Sierra Club and CBD Win Major Fracking Lawsuit Victory:
Federal Judge Rules that BLM Failed to Consider Effects of Fracking on Oil Leases
On April 7, Sierra Club and Center for Biological Diversity (CBD) won a challenge to Bureau of Land Management's (BLM) September 2011 mineral lease sale, which leased roughly 2700 acres for oil and gas development in Fresno and Monterey counties.
Federal Magistrate Judge Paul Grewal granted the Club's motion for summary judgment on the primary issue, which was that BLM failed to consider the effects of fracking.
The potential consequences of this ruling are very significant, as Monterey County is believed to have one of the largest deposits of shale oil in the nation.
In issuing his ruling, the judge stated that fracking both makes oil and gas production more likely, and it increases the risk of oil and gas production that does occur... [more]
Make a contribution to the Sierra Club today - stop fracking in Monterey County!
Your local Sierra Club Chapter and Group needs financial support to carry on our fight to protect the spectacular coast, valleys, and mountains.
We cannot fight for endangered and at risk wildlife without money.

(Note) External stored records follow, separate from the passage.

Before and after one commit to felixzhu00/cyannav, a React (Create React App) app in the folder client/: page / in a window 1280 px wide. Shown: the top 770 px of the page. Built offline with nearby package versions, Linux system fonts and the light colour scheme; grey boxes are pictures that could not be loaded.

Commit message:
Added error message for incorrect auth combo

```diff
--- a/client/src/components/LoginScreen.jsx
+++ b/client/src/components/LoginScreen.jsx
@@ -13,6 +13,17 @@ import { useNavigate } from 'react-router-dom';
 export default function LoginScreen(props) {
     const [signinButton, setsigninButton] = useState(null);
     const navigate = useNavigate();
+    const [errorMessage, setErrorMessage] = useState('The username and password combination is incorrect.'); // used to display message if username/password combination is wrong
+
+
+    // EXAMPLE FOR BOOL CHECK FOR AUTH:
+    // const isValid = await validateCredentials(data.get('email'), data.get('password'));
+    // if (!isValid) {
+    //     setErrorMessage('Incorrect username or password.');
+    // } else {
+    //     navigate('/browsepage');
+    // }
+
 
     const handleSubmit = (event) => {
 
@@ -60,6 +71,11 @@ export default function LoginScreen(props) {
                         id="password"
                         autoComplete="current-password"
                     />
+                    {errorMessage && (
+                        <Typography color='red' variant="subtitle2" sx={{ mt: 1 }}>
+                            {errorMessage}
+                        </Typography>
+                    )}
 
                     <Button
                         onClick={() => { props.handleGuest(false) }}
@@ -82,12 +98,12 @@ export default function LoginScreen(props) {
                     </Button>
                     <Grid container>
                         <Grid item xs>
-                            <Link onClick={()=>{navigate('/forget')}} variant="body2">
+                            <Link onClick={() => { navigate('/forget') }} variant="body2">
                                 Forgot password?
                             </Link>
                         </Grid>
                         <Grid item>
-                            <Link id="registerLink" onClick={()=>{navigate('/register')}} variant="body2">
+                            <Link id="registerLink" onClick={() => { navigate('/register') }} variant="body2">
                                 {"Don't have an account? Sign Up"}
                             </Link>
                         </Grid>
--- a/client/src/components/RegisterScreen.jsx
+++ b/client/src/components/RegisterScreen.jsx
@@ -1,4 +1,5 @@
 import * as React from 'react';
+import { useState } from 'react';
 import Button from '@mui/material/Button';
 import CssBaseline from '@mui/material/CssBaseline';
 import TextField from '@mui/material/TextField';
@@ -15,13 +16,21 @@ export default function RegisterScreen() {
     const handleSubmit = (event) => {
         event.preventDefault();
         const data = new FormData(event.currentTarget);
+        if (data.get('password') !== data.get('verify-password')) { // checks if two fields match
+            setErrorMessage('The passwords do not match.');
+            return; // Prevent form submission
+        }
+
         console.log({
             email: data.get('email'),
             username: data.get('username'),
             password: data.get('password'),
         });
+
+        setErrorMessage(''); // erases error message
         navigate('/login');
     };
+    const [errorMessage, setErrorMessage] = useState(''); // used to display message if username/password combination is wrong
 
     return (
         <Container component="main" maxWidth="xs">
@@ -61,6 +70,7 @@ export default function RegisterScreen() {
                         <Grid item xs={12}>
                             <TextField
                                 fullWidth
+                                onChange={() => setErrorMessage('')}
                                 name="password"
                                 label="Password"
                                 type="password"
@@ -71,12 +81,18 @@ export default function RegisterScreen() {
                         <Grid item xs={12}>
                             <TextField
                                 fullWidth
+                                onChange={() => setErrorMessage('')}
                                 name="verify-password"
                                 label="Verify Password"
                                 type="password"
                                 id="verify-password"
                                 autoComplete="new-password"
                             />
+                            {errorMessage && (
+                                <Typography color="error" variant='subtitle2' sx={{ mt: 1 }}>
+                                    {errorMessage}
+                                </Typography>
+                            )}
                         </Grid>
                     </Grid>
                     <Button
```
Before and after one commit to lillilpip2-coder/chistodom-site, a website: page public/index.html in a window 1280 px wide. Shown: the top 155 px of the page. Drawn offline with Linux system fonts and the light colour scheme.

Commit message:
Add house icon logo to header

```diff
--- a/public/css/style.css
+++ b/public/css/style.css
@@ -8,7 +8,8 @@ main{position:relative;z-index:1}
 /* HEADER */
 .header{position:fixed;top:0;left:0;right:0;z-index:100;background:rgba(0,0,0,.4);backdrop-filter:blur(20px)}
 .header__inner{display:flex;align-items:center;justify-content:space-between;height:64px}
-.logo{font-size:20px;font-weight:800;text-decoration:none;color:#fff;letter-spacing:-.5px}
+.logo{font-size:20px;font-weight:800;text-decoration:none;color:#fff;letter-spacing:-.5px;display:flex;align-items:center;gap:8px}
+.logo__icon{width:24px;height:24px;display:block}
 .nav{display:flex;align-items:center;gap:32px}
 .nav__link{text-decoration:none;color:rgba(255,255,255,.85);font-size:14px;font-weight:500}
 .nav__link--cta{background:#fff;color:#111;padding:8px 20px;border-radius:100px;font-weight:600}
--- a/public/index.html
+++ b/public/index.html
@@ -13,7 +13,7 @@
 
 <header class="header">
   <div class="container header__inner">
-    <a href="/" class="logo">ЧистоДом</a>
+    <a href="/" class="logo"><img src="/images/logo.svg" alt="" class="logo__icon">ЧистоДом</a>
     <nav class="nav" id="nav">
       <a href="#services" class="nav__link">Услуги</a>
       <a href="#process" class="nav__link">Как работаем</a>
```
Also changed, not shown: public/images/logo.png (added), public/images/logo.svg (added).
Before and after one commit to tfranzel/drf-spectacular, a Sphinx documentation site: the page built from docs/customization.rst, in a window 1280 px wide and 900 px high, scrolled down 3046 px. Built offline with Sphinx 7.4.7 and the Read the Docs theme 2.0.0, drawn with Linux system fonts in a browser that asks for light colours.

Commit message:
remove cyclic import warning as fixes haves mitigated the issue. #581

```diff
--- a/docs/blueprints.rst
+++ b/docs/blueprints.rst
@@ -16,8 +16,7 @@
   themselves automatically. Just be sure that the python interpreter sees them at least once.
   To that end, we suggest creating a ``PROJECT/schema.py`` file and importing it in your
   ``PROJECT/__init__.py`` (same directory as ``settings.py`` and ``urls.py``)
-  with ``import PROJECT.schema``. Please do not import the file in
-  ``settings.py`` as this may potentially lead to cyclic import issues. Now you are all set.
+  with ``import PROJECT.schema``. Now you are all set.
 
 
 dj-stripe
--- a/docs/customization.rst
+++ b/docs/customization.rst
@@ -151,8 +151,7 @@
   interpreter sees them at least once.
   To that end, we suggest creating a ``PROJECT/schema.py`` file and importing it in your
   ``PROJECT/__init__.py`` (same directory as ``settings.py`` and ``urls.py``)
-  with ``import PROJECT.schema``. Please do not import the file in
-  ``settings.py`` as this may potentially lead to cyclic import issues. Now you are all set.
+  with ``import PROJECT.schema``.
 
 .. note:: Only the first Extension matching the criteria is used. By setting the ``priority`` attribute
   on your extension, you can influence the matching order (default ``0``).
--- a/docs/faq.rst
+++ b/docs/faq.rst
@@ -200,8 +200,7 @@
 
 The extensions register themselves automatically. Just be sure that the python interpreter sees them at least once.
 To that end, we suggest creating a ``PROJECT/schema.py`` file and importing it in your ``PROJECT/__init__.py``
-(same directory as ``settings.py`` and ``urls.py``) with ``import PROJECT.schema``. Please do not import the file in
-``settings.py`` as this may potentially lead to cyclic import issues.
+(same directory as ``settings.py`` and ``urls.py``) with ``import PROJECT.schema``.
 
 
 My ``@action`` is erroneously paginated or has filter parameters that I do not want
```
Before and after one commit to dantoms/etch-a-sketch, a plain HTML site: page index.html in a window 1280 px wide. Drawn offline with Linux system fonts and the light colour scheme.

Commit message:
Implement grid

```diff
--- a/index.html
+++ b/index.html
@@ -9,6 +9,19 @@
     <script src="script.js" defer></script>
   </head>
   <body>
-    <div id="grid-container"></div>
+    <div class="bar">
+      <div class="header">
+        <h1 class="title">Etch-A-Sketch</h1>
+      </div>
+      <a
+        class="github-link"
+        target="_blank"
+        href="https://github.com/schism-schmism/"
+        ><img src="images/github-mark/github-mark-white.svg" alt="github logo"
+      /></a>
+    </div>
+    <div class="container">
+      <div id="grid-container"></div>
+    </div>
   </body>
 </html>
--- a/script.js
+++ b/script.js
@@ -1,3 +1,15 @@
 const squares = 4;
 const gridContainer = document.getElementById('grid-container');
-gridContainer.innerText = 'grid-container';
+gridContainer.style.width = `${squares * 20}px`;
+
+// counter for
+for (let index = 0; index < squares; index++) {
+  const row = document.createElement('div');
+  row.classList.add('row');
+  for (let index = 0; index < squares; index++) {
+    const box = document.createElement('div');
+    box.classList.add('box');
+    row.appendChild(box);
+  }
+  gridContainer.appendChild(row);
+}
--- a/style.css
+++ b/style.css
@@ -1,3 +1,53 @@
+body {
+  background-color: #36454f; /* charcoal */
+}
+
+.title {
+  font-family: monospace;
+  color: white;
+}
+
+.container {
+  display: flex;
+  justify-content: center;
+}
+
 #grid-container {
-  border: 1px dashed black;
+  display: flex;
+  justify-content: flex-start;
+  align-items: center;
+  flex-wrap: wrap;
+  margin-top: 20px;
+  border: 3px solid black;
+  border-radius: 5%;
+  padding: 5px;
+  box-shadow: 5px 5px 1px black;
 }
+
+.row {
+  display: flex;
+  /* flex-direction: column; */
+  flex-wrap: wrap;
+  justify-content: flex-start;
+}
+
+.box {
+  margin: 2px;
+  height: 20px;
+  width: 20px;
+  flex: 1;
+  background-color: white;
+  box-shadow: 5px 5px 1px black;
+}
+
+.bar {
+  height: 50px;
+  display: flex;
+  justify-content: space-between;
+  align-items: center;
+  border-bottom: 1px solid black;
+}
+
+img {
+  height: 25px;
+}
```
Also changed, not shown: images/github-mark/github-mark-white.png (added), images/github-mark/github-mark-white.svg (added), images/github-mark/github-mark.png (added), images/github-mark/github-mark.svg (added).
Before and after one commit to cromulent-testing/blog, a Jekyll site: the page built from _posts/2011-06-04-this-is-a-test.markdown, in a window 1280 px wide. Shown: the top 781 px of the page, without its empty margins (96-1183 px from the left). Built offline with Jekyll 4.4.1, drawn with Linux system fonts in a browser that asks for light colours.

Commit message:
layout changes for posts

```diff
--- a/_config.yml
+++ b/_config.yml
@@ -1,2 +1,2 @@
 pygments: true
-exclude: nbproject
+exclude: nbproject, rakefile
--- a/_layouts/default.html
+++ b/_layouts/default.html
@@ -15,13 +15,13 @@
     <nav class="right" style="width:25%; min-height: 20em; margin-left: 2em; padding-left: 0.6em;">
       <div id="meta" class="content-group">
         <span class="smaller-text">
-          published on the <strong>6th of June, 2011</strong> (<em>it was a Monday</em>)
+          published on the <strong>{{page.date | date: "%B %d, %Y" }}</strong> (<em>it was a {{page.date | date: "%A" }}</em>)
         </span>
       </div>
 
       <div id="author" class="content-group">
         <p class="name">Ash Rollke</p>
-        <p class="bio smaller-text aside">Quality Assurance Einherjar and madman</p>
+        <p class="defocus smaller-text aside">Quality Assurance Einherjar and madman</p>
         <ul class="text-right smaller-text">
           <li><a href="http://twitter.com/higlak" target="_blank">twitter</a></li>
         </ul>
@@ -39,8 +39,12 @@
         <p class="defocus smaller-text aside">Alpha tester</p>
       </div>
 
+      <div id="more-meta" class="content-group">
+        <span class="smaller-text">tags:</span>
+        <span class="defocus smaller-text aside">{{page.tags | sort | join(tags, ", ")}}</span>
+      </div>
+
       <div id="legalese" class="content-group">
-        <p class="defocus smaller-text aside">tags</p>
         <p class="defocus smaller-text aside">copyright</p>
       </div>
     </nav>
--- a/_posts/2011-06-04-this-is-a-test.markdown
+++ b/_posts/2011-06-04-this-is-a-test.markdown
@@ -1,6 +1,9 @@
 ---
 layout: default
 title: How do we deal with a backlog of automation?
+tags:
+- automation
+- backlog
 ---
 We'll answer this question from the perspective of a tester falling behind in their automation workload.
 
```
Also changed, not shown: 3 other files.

We cannot save precious forests, mountains, watersheds, and open spaces without money.
We know that you care about the environment from your membership in the Club. Now we need your help.
Much of the work of the Club consists of non-glamorous, roll-up-your-sleeves labor. Volunteers study EIRs and make comments; activists get government staff reports and keep tabs on proposed developments and policy changes; sometimes the Club files suit.
Please help us continue to protect and preserve the Central Coast. To make a donation please send a check made out to ‘Sierra Club' to
Sierra Club Ventana Chapter, P O Box 5667, Carmel, CA 93921-5667
Contributions to the Sierra Club are not tax deductible. To send tax deductible contributions, which mainly support legal actions when they become necessary, make your check out to ‘Sierra Club Foundation' instead.